=== Aim of the task ===
Calculate how many lines in the following records hold the word "form", and report that number without comment.

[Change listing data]
————
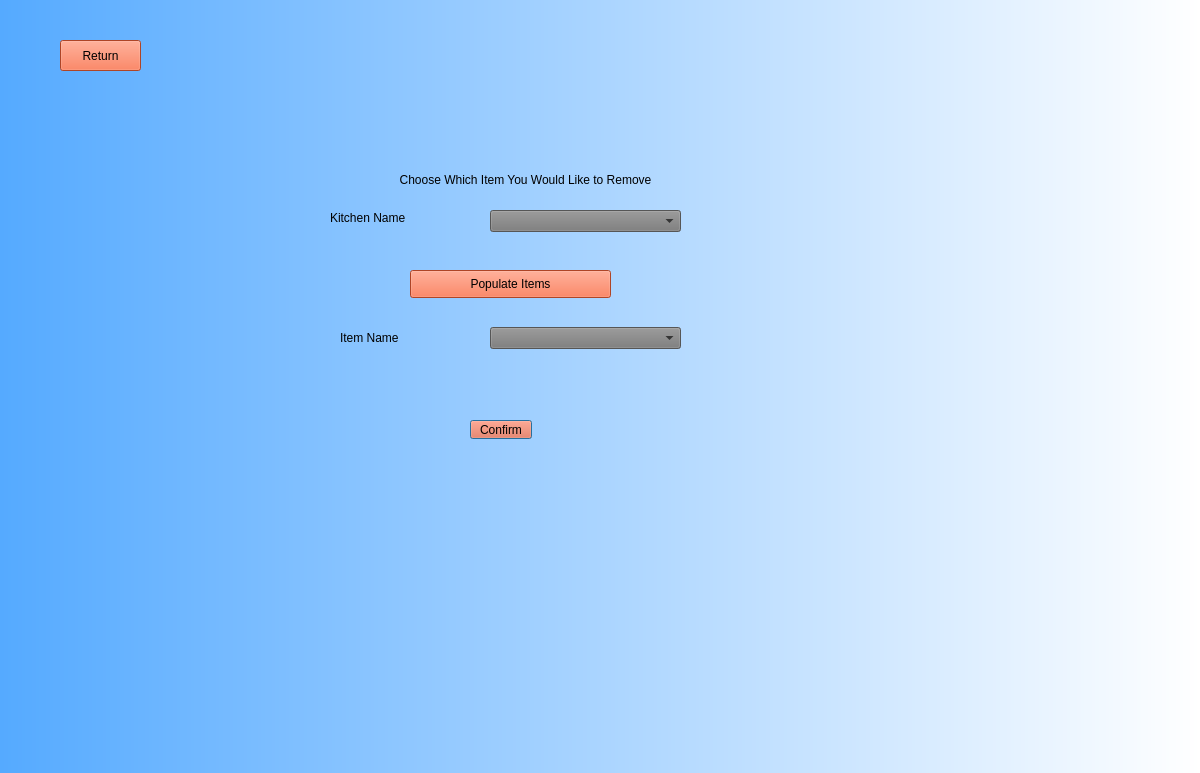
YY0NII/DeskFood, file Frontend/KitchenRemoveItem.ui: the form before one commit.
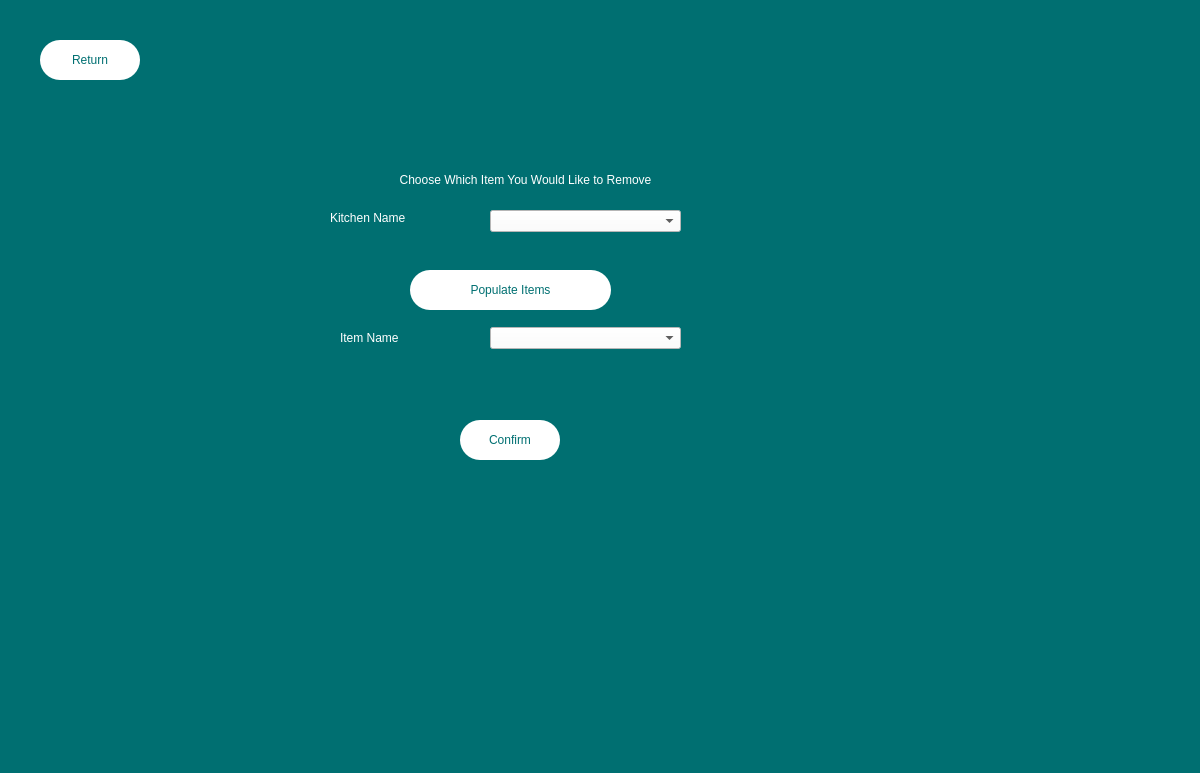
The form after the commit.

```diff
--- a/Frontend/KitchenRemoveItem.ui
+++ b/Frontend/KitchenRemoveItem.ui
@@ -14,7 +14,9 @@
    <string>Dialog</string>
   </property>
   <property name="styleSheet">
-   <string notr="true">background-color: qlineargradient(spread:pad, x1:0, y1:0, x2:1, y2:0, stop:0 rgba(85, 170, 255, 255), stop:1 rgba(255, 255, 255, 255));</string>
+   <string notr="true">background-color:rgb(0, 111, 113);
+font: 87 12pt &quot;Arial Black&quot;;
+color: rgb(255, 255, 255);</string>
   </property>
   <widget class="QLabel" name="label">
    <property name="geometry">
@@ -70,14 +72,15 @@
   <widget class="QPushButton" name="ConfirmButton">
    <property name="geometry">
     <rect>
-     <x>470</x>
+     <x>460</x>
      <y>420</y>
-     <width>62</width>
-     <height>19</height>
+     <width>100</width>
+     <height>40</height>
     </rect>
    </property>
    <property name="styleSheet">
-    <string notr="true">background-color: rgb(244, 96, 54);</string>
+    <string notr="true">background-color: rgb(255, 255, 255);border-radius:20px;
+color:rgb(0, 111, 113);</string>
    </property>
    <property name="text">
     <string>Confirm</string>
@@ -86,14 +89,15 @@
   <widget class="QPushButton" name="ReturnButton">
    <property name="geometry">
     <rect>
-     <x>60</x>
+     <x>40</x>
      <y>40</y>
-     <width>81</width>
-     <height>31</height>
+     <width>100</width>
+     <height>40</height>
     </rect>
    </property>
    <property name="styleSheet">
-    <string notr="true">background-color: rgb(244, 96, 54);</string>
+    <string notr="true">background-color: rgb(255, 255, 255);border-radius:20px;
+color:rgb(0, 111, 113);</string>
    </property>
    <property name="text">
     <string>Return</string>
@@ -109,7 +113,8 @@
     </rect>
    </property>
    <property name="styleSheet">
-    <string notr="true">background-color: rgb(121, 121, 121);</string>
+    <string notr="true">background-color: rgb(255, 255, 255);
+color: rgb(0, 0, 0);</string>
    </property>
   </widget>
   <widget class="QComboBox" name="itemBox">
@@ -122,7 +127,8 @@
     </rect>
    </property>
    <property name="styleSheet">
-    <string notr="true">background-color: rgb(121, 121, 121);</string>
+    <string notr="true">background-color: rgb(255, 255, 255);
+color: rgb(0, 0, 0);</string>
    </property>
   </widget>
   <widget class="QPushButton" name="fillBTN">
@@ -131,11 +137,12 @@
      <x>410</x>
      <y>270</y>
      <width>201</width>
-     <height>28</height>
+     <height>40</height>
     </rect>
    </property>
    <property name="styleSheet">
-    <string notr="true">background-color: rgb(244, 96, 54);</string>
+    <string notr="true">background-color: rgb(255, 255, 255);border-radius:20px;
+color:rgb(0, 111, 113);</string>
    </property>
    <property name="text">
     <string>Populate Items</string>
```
————
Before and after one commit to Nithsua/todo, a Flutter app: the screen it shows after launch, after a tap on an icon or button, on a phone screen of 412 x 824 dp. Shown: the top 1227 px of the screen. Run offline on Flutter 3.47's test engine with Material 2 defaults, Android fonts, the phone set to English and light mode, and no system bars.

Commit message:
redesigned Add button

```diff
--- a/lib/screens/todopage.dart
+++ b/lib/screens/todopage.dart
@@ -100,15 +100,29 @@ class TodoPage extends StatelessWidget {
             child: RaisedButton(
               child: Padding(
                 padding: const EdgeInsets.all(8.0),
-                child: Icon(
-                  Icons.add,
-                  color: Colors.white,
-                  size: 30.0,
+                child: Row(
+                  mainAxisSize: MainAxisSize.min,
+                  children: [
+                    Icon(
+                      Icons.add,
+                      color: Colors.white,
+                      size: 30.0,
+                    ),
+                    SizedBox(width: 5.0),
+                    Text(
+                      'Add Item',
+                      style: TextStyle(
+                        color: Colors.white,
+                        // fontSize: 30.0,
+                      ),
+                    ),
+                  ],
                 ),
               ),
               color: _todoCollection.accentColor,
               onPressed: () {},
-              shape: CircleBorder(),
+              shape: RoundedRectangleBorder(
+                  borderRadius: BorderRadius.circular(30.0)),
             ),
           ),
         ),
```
————
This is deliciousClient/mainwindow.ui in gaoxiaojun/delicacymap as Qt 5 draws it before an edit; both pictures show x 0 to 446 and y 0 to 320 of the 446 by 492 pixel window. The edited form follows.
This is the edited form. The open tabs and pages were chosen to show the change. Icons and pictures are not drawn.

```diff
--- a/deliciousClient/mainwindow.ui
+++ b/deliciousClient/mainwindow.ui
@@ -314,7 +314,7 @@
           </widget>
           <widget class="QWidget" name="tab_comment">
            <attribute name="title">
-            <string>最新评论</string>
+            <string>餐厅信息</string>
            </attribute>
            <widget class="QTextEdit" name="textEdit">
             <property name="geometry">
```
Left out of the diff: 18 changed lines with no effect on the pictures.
————
=== Output of the task ===
4